EXERCISE AIM:
Wherever "title" shows up in the records below, copy the whole line.

DATA PROVIDED Block Start

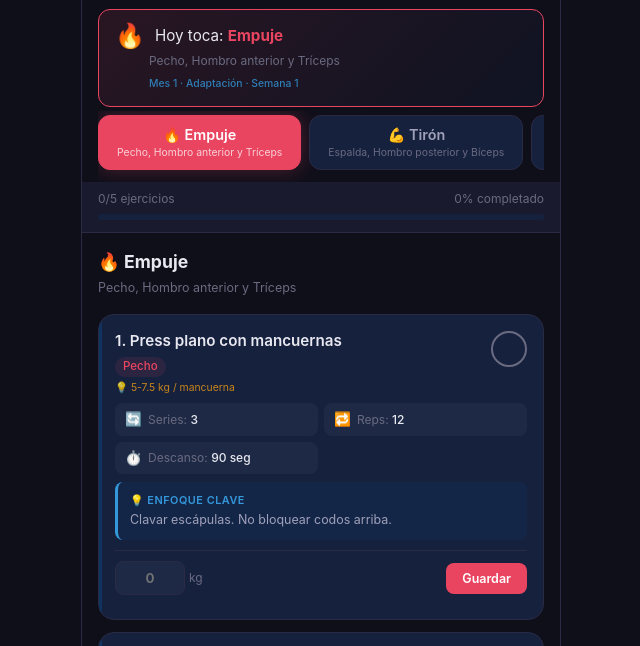
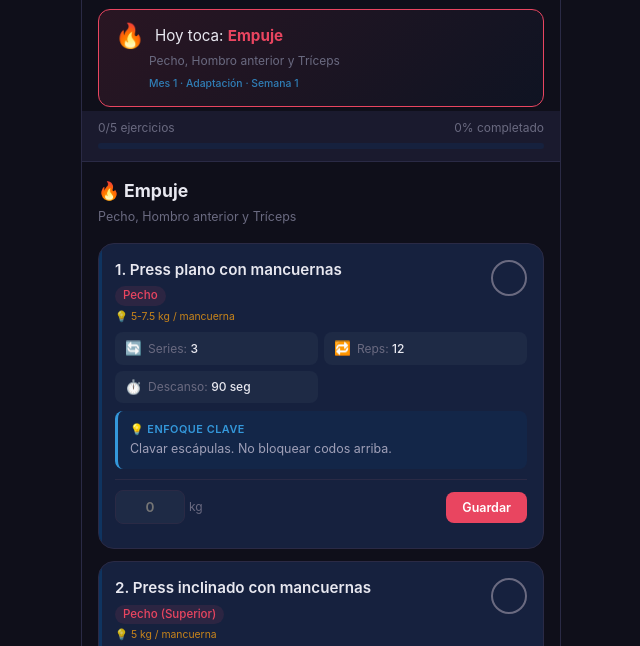
Before and after one commit to smoralb/gym-calendar, a plain HTML site: page index.html in a window 1280 px wide. Shown: the part 112-758 px from the top of the page, without its empty margins (319-959 px from the left). Drawn offline with Linux system fonts and the light colour scheme.

Commit message:
Elimina selector de días en Rutina, muestra solo lo que toca hoy
- Remueve day-selector-container del HTML
- Elimina funciones renderDaySelector y updateDayBadges
- renderCurrentDay usa getTodayRoutine() directamente
- Limpia CSS muerto del selector horizontal

```diff
--- a/app.js
+++ b/app.js
@@ -370,6 +370,7 @@
     document.getElementById('homeView').style.display = tab === 'home' ? '' : 'none';
     document.getElementById('rutinaView').style.display = tab === 'rutina' ? '' : 'none';
     document.getElementById('statsView').style.display = tab === 'stats' ? '' : 'none';
+    if (tab === 'rutina') { renderCurrentDay(); updateAll(); }
     if (tab === 'home') renderHome();
     if (tab === 'stats') renderStats();
   }
@@ -450,46 +451,21 @@
   // =============================================
   // DAY SELECTOR
   // =============================================
-  var currentDayIndex = 0;
-
-  function renderDaySelector() {
-    var container = document.getElementById('daySelector');
-    if (!container) return;
-    container.innerHTML = '';
-    var phase = getPhase(getTodayKey());
-    phase.days.forEach(function (day, idx) {
-      var btn = document.createElement('button');
-      btn.className = 'day-btn' + (idx === currentDayIndex ? ' active' : '');
-      btn.dataset.index = idx;
-      btn.innerHTML = '<span class="day-name">' + day.emoji + ' ' + day.day + '</span><span class="day-desc">' + day.title + '</span><span class="day-badge" id="badge-' + phase.id + '-' + idx + '"></span>';
-      btn.addEventListener('click', function () { currentDayIndex = idx; renderDaySelector(); renderCurrentDay(); });
-      container.appendChild(btn);
-    });
-    var active = container.querySelector('.day-btn.active');
-    if (active) active.scrollIntoView({ behavior: 'smooth', inline: 'center', block: 'nearest' });
-  }
-
-  function updateDayBadges() {
-    var phase = getPhase(getTodayKey());
-    phase.days.forEach(function (day, idx) {
-      var badge = document.getElementById('badge-' + phase.id + '-' + idx);
-      if (!badge) return;
-      var completions = getTodayCompletions();
-      var done = 0;
-      day.exercises.forEach(function (ex) { if (completions[ex.id]) done++; });
-      if (done > 0) { badge.textContent = done + '/' + day.exercises.length; badge.classList.add('show'); }
-      else badge.classList.remove('show');
-    });
-  }
-
   // =============================================
-  // RENDER CURRENT DAY
+  // RENDER TODAY'S ROUTINE
   // =============================================
   function renderCurrentDay() {
     var container = document.getElementById('dayView');
     if (!container) return;
     var phase = getPhase(getTodayKey());
-    var day = phase.days[currentDayIndex];
+
+    var routineIdx = getTodayRoutine();
+    if (routineIdx === -1) {
+      // Rest day — no exercises to show
+      container.innerHTML = '';
+      return;
+    }
+    var day = phase.days[routineIdx];
     if (!day) return;
     var completions = getTodayCompletions();
 
@@ -537,7 +513,6 @@
     });
 
     updateProgress();
-    updateDayBadges();
   }
 
   function renderWeightHistory(exerciseId) {
@@ -556,7 +531,9 @@
 
   function updateProgress() {
     var phase = getPhase(getTodayKey());
-    var day = phase.days[currentDayIndex];
+    var routineIdx = getTodayRoutine();
+    if (routineIdx === -1) { var f = document.getElementById('progressFill'); if (f) f.style.width = '0%'; var l = document.getElementById('progressLabel'); if (l) l.textContent = '—'; var t = document.getElementById('progressText'); if (t) t.textContent = 'Descanso'; return; }
+    var day = phase.days[routineIdx];
     if (!day) return;
     var completions = getTodayCompletions();
     var done = 0;
@@ -572,7 +549,9 @@
 
   function checkSuggestions() {
     var phase = getPhase(getTodayKey());
-    var day = phase.days[currentDayIndex];
+    var routineIdx = getTodayRoutine();
+    if (routineIdx === -1) return;
+    var day = phase.days[routineIdx];
     if (!day) return;
     day.exercises.forEach(function (ex) {
       var container = document.getElementById('suggestion-' + ex.id);
@@ -590,7 +569,7 @@
   var suggestionTimer = null;
   function scheduleSuggestionCheck() { clearTimeout(suggestionTimer); suggestionTimer = setTimeout(function () { checkSuggestions(); }, 150); }
 
-  function updateAll() { renderRoutineStatus(); updateProgress(); updateDayBadges(); scheduleSuggestionCheck(); }
+  function updateAll() { renderRoutineStatus(); updateProgress(); scheduleSuggestionCheck(); }
 
   // =============================================
   // HOME: Interactive Calendar (with future view)
@@ -1078,15 +1057,7 @@
   // INIT
   // =============================================
   function init() {
-    var routineIdx = getTodayRoutine();
-    if (routineIdx >= 0) currentDayIndex = routineIdx;
-    else {
-      var lastDate = getLastWorkoutDate();
-      currentDayIndex = lastDate ? (getRoutineForDate(lastDate) || 0) : 0;
-    }
-
     renderRoutineStatus();
-    renderDaySelector();
     renderCurrentDay();
     updateAll();
 
--- a/index.html
+++ b/index.html
@@ -72,11 +72,6 @@
         <!-- Rendered by JS -->
       </div>
 
-      <!-- DAY SELECTOR -->
-      <div class="day-selector-container" id="daySelectorContainer">
-        <div class="day-selector" id="daySelector"></div>
-      </div>
-
       <!-- PROGRESS -->
       <div class="progress-container" id="progressContainer">
         <div class="progress-header">
--- a/styles.css
+++ b/styles.css
@@ -86,83 +86,6 @@ body {
   font-weight: 400;
 }
 
-/* ===== DAY SELECTOR (HORIZONTAL) ===== */
-.day-selector {
-  display: flex;
-  gap: 8px;
-  overflow-x: auto;
-  padding: 4px 0 12px;
-  scroll-snap-type: x mandatory;
-  -webkit-overflow-scrolling: touch;
-  scrollbar-width: none;
-}
-
-.day-selector::-webkit-scrollbar {
-  display: none;
-}
-
-.day-btn {
-  flex: 0 0 auto;
-  scroll-snap-align: start;
-  padding: 10px 18px;
-  border-radius: var(--radius-md);
-  border: 1px solid var(--border-color);
-  background: var(--bg-card);
-  color: var(--text-secondary);
-  font-family: var(--font);
-  font-size: 0.82rem;
-  font-weight: 500;
-  cursor: pointer;
-  white-space: nowrap;
-  transition: all var(--transition);
-  -webkit-tap-highlight-color: transparent;
-  touch-action: manipulation;
-  display: flex;
-  flex-direction: column;
-  align-items: center;
-  gap: 2px;
-  min-width: 100px;
-}
-
-.day-btn .day-name {
-  font-size: 0.9rem;
-  font-weight: 600;
-}
-
-.day-btn .day-desc {
-  font-size: 0.65rem;
-  color: var(--text-muted);
-  font-weight: 400;
-}
-
-.day-btn:active {
-  transform: scale(0.96);
-}
-
-.day-btn.active {
-  background: var(--accent-primary);
-  color: #fff;
-  border-color: var(--accent-primary);
-  box-shadow: 0 0 20px rgba(233, 69, 96, 0.3);
-}
-
-.day-btn.active .day-desc {
-  color: rgba(255,255,255,0.75);
-}
-
-.day-btn .day-badge {
-  display: none;
-  font-size: 0.55rem;
-  background: var(--accent-green);
-  color: #fff;
-  border-radius: 10px;
-  padding: 1px 6px;
-  margin-top: 2px;
-}
-
-.day-btn .day-badge.show {
-  display: inline-block;
-}
 
 /* ===== PROGRESS BAR ===== */
 .progress-container {
@@ -561,12 +484,6 @@ body {
 }
 
 @media (max-width: 380px) {
-  .day-btn {
-    padding: 8px 14px;
-    min-width: 80px;
-    font-size: 0.75rem;
-  }
-
   .exercise-details {
     grid-template-columns: 1fr;
   }
@@ -1301,11 +1218,6 @@ body {
   border-top: 1px solid var(--border-color);
 }
 
-/* Hide day selector container when not needed */
-.day-selector-container {
-  padding: 0 16px;
-}
-
 /* ===== WEIGHT HINT IN EXERCISE CARDS ===== */
 .exercise-weight-hint {
   display: block;
```
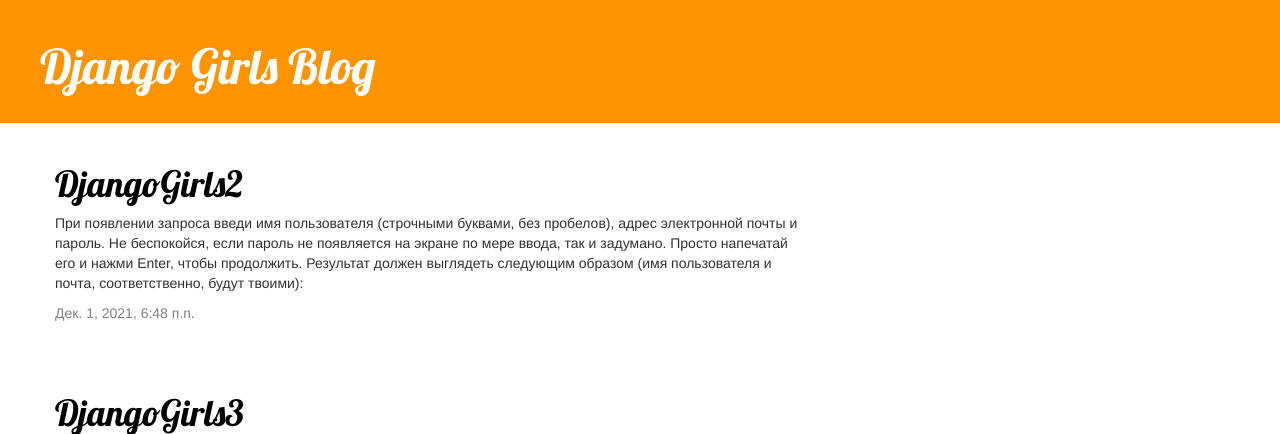
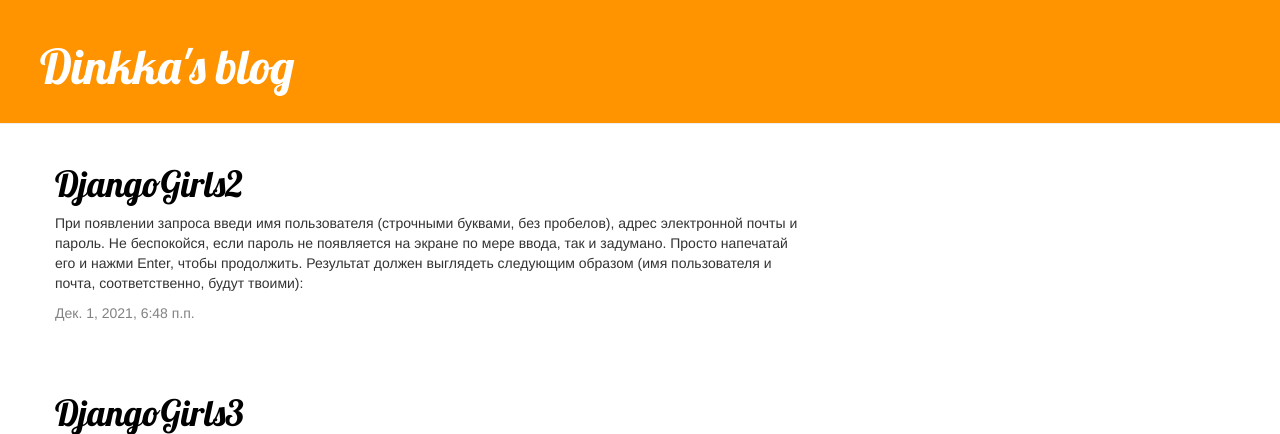
Before and after one commit to dinkka/my-first-blog, a Django app: page / in a window 1280 px wide. Shown: the top 434 px of the page. Run offline with Django 3.2, Linux system fonts and the light colour scheme; data comes from the database, SQL or seed files in the repository; some libraries are stand-ins or nearby versions.

Commit message:
Renamed title and blog's name

```diff
--- a/blog/templates/blog/base.html
+++ b/blog/templates/blog/base.html
@@ -1,7 +1,7 @@
 {% load static %}
 <html>
     <head>
-        <title>Django Girls blog</title>
+        <title>Dinkka's Blog</title>
         <link rel="stylesheet" href="//maxcdn.bootstrapcdn.com/bootstrap/3.2.0/css/bootstrap.min.css">
         <link rel="stylesheet" href="//maxcdn.bootstrapcdn.com/bootstrap/3.2.0/css/bootstrap-theme.min.css">
         <link href='//fonts.googleapis.com/css?family=Lobster&subset=latin,latin-ext' rel='stylesheet' type='text/css'>
@@ -12,7 +12,7 @@
             {% if user.is_authenticated %}
                 <a href="{% url 'post_new' %}" class="top-menu"><span class="glyphicon glyphicon-plus"></span></a>
             {% endif %}
-            <h1><a href="/">Django Girls Blog</a></h1>
+            <h1><a href="/">Dinkka's blog</a></h1>
         </div>
         <div class="content container">
             <div class="row">
--- a/blog/templates/blog/post_list.html
+++ b/blog/templates/blog/post_list.html
@@ -3,7 +3,7 @@
 {% block content %}
     {% for post in posts %}
         <div class="post">
-            <h1><a href="">{{ post.title }}</a></h1>
+            <h1><a href="{% url 'post_detail' pk=post.pk %}">{{ post.title }}</a></h1>
             <p>{{ post.text|linebreaksbr }}</p>
             <div class="date">
                 {{ post.published_date }}
```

DATA PROVIDED Block End

EXERCISE SOLUTION:
-      btn.innerHTML = '<span class="day-name">' + day.emoji + ' ' + day.day + '</span><span class="day-desc">' + day.title + '</span><span class="day-badge" id="badge-' + phase.id + '-' + idx + '"></span>';
Renamed title and blog's name
-        <title>Django Girls blog</title>
+        <title>Dinkka's Blog</title>
-            <h1><a href="">{{ post.title }}</a></h1>
+            <h1><a href="{% url 'post_detail' pk=post.pk %}">{{ post.title }}</a></h1>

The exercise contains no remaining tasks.